At one point one of the local Kestrels, decided to chase after it – presumably a territorial dispute over feeding areas, with both on the lookout for mice and voles. The Kestrel wouldn’t leave it alone, as the Barn Owl attempted simply to get out of its way and carry on hunting. Eventually, as the Kestrel made yet another stoop at it, the Barn Owl turned and the two birds grappled talons and fell to the ground. The Kestrel got up and flew off, but it took a few seconds for the Barn Owl to reappear. When it did, it flew further away and disappeared over the bank.
It was a lovely evening out on the marshes and there were lots of other things to see in the evening light. A Spoonbill flew over, presumably heading in from feeding to roost. We could hear pinging from the reeds and a smart male Bearded Tit flew up and across the path just behind us. It landed in the reedbed the other side and perched up in the tops of the reeds for a few seconds, legs splayed clutching onto the stems. A great view.
Then the Barn Owl activity picked up a gear. Another Barn Owl appeared, much closer than the first. It was patrolling the grassy bank along the edge of the reedbed. It hadn’t been out for long before it started to hover and dropped down out of sight. When it reappeared, we could see it had caught something – we could see it was small and quiet black, possibly a young Moorhen chick. The Barn Owl flew off strongly, back the way it had come.
Then the first Barn Owl flew back across the grazing marsh behind us, again with something in its talons. It flew towards a nearby nest box, but landed on a post nearby first.It sat there for some time, before deciding to fly up to the ledge outside and pass the food in. We got it in the scope and watched it while it did so.
Time was getting on and we had an appointment on the heath, but as we wer got back to the car the second Barn Owl flew back in again.We got a stunning view of it, lit by the evening light, as it came in past the rooftops.
We hurried up to the Heath to look for Nightjars next. It was already sunset as we arrived and almost immediately, the first Woodcock flew over. The birds are still very actively ‘roding’ over the edge of the trees, the patrolling display flight the males make at dusk in the spring and early summer. There were one or two passing overhead on and off through most of the rest of the evening. We could hear their squeaky calls as they approached and even the very quiet grunting as they came low overhead at times.

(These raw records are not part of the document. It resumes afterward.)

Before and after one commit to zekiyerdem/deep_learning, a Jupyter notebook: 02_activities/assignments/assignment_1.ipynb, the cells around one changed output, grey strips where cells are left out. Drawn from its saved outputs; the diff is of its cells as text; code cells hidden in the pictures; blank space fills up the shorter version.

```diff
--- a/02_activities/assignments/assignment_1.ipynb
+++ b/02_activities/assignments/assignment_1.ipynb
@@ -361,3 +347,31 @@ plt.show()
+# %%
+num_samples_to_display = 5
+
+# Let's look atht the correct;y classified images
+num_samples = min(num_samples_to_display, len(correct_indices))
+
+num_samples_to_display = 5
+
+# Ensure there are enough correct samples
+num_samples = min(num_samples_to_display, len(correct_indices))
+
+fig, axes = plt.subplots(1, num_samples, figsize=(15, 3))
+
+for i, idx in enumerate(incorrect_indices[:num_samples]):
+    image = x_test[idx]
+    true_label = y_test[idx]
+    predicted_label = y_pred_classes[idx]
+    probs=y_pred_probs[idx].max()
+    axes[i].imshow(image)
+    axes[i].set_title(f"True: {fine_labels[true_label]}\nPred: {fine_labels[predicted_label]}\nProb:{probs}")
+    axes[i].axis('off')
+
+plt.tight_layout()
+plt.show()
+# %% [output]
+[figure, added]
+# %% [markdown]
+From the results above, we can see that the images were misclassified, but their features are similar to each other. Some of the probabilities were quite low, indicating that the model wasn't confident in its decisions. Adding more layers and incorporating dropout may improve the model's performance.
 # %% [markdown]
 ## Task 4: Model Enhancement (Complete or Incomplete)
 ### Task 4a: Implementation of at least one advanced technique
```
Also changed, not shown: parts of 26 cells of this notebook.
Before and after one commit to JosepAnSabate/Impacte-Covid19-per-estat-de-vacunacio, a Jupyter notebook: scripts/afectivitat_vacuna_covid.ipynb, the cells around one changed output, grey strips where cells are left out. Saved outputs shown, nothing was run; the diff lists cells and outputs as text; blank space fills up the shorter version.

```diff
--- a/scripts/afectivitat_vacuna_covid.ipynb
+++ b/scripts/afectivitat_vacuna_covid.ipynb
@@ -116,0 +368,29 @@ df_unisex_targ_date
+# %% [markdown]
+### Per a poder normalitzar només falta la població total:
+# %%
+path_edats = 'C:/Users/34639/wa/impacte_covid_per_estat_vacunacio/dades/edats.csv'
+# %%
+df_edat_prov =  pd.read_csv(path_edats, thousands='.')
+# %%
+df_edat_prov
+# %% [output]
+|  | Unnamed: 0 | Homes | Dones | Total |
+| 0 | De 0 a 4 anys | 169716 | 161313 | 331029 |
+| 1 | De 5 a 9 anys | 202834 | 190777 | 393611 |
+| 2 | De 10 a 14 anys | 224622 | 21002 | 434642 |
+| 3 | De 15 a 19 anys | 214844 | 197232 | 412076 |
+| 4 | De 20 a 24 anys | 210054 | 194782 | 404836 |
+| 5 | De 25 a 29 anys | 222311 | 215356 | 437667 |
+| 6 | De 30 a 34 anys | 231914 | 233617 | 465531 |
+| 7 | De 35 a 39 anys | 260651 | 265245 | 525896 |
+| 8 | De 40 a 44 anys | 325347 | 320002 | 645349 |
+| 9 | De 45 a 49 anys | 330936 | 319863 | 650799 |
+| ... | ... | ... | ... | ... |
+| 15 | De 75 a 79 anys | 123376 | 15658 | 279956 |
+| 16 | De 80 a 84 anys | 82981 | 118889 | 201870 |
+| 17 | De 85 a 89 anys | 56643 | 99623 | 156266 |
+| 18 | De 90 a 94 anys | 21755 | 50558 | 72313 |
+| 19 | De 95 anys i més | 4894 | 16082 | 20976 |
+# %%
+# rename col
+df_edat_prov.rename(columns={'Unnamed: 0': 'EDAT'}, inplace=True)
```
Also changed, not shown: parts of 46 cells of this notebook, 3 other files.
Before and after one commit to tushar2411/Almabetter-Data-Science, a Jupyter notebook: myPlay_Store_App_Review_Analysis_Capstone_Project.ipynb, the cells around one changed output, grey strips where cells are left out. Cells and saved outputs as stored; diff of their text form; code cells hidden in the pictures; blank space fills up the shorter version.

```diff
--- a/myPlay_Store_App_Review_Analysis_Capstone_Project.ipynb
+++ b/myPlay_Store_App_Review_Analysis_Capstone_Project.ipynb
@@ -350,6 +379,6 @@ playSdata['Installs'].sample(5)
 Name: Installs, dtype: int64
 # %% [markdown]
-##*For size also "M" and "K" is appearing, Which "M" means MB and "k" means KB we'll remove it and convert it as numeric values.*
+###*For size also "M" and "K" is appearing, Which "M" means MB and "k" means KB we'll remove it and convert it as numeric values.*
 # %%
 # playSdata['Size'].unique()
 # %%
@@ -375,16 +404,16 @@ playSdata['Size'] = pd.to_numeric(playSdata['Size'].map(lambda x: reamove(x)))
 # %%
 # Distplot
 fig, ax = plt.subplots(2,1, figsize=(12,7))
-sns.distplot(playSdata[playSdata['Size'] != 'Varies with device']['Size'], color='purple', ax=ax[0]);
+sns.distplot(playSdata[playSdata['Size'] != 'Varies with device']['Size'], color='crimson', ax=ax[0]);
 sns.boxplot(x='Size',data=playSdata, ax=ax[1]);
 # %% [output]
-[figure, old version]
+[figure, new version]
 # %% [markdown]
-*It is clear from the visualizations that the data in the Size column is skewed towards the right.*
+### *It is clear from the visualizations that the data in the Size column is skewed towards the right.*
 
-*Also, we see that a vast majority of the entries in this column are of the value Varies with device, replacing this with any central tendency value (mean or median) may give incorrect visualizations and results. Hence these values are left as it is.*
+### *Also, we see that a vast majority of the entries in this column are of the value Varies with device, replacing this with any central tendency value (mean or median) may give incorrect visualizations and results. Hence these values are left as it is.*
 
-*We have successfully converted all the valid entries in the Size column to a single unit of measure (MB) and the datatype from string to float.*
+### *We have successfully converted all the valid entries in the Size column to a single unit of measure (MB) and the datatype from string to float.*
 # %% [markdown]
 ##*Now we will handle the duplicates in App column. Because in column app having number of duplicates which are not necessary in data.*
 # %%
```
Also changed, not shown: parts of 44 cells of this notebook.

A short while after sunset, the first male Nightjar called and started churring briefly. Then he went quiet for a minute or two. Another call and he appeared from the trees, circling round over the edge with wings held aloft, flashing his white wing and tail patches. Fortuitously, he dropped down onto a dead tree stump where we got him in the scope. It was still light enough to get a great look at him.
Then the male Nightjar flew up into oak tree nearby and started churring. We could hear a second male also churring in the background further over across the Heath. We got good views of the first male as he made several display flights out between there and another churring post down in the gorse out of view.
When a third male Nightjar also started up, further over behind us, the first male immediately went over to the other boundary of his territory. We didn’t see him go, but we could hear him start churring over that side in response. We turned to walk over to see if we could see him and a Tawny Owl flew into one of the trees on that side briefly. Unfortunately, it only landed for a second and was gone again, too quick for all the group to get onto it. Having churred for a few seconds over that side, the first male Nightjar then returned to his favoured tree.
As the light started to fade, we watched him in display flight again, against the sky. He made a sudden change of direction, as a moth flew across in front of him, taking advantage of an easy meal, before disappearing into the gloom of the trees. We decided to call it a night, but we were still serenaded by Nightjars all the way back to the car. A memorable evening.